** Recorded information **
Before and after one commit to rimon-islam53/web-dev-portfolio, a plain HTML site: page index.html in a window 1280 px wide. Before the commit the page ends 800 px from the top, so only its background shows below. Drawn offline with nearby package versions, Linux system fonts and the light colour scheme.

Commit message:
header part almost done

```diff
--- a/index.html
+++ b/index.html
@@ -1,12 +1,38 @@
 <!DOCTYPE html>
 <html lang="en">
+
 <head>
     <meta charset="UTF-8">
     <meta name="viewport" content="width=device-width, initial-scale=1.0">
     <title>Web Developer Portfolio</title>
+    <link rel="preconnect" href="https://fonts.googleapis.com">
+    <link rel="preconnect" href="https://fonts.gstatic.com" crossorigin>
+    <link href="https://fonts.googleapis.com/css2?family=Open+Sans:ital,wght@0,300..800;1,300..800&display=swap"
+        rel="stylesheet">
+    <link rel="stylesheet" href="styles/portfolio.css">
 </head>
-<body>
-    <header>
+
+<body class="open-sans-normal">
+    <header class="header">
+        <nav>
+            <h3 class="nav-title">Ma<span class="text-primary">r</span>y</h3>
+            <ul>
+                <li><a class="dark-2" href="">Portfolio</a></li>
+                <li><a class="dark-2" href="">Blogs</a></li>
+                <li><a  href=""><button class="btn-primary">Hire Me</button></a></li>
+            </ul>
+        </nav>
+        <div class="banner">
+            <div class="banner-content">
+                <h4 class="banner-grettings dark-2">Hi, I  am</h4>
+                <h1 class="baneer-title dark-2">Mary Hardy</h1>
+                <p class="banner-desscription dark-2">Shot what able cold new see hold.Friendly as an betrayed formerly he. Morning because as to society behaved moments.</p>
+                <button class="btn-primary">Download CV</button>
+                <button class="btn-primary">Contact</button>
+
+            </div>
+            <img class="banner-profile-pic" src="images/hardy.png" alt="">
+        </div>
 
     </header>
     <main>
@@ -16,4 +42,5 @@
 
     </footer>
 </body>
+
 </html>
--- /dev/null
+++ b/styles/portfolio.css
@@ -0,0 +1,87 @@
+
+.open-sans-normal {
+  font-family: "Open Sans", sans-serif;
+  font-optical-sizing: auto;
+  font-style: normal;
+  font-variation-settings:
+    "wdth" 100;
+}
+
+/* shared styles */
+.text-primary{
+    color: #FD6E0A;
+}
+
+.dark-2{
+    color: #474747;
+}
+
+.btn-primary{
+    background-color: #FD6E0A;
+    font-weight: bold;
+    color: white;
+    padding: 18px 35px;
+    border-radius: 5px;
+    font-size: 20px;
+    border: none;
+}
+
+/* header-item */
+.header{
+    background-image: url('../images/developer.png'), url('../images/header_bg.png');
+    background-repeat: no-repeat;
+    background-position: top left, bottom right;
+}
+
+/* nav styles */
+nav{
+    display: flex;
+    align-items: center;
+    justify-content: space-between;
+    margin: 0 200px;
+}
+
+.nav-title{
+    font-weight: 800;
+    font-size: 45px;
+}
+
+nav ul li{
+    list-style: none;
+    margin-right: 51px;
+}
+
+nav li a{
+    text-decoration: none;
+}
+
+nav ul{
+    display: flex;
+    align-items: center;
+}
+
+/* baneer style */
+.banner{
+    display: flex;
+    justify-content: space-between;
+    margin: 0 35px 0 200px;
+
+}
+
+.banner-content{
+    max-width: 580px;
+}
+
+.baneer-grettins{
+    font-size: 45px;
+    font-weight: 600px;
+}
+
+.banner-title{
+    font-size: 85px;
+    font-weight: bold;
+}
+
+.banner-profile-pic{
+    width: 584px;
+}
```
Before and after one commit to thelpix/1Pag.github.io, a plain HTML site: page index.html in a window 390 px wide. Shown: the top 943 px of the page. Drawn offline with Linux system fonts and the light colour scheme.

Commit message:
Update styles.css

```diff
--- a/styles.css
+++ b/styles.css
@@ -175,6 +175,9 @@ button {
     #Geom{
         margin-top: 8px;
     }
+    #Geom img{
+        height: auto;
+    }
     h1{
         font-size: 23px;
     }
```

** Exercise instructions **
Write the whole of the data out again exactly as it stands.

** Expected output **
Before and after one commit to rimon-islam53/web-dev-portfolio, a plain HTML site: page index.html in a window 1280 px wide. Before the commit the page ends 800 px from the top, so only its background shows below. Drawn offline with nearby package versions, Linux system fonts and the light colour scheme.

Commit message:
header part almost done

```diff
--- a/index.html
+++ b/index.html
@@ -1,12 +1,38 @@
 <!DOCTYPE html>
 <html lang="en">
+
 <head>
     <meta charset="UTF-8">
     <meta name="viewport" content="width=device-width, initial-scale=1.0">
     <title>Web Developer Portfolio</title>
+    <link rel="preconnect" href="https://fonts.googleapis.com">
+    <link rel="preconnect" href="https://fonts.gstatic.com" crossorigin>
+    <link href="https://fonts.googleapis.com/css2?family=Open+Sans:ital,wght@0,300..800;1,300..800&display=swap"
+        rel="stylesheet">
+    <link rel="stylesheet" href="styles/portfolio.css">
 </head>
-<body>
-    <header>
+
+<body class="open-sans-normal">
+    <header class="header">
+        <nav>
+            <h3 class="nav-title">Ma<span class="text-primary">r</span>y</h3>
+            <ul>
+                <li><a class="dark-2" href="">Portfolio</a></li>
+                <li><a class="dark-2" href="">Blogs</a></li>
+                <li><a  href=""><button class="btn-primary">Hire Me</button></a></li>
+            </ul>
+        </nav>
+        <div class="banner">
+            <div class="banner-content">
+                <h4 class="banner-grettings dark-2">Hi, I  am</h4>
+                <h1 class="baneer-title dark-2">Mary Hardy</h1>
+                <p class="banner-desscription dark-2">Shot what able cold new see hold.Friendly as an betrayed formerly he. Morning because as to society behaved moments.</p>
+                <button class="btn-primary">Download CV</button>
+                <button class="btn-primary">Contact</button>
+
+            </div>
+            <img class="banner-profile-pic" src="images/hardy.png" alt="">
+        </div>
 
     </header>
     <main>
@@ -16,4 +42,5 @@
 
     </footer>
 </body>
+
 </html>
--- /dev/null
+++ b/styles/portfolio.css
@@ -0,0 +1,87 @@
+
+.open-sans-normal {
+  font-family: "Open Sans", sans-serif;
+  font-optical-sizing: auto;
+  font-style: normal;
+  font-variation-settings:
+    "wdth" 100;
+}
+
+/* shared styles */
+.text-primary{
+    color: #FD6E0A;
+}
+
+.dark-2{
+    color: #474747;
+}
+
+.btn-primary{
+    background-color: #FD6E0A;
+    font-weight: bold;
+    color: white;
+    padding: 18px 35px;
+    border-radius: 5px;
+    font-size: 20px;
+    border: none;
+}
+
+/* header-item */
+.header{
+    background-image: url('../images/developer.png'), url('../images/header_bg.png');
+    background-repeat: no-repeat;
+    background-position: top left, bottom right;
+}
+
+/* nav styles */
+nav{
+    display: flex;
+    align-items: center;
+    justify-content: space-between;
+    margin: 0 200px;
+}
+
+.nav-title{
+    font-weight: 800;
+    font-size: 45px;
+}
+
+nav ul li{
+    list-style: none;
+    margin-right: 51px;
+}
+
+nav li a{
+    text-decoration: none;
+}
+
+nav ul{
+    display: flex;
+    align-items: center;
+}
+
+/* baneer style */
+.banner{
+    display: flex;
+    justify-content: space-between;
+    margin: 0 35px 0 200px;
+
+}
+
+.banner-content{
+    max-width: 580px;
+}
+
+.baneer-grettins{
+    font-size: 45px;
+    font-weight: 600px;
+}
+
+.banner-title{
+    font-size: 85px;
+    font-weight: bold;
+}
+
+.banner-profile-pic{
+    width: 584px;
+}
```
Before and after one commit to thelpix/1Pag.github.io, a plain HTML site: page index.html in a window 390 px wide. Shown: the top 943 px of the page. Drawn offline with Linux system fonts and the light colour scheme.

Commit message:
Update styles.css

```diff
--- a/styles.css
+++ b/styles.css
@@ -175,6 +175,9 @@ button {
     #Geom{
         margin-top: 8px;
     }
+    #Geom img{
+        height: auto;
+    }
     h1{
         font-size: 23px;
     }
```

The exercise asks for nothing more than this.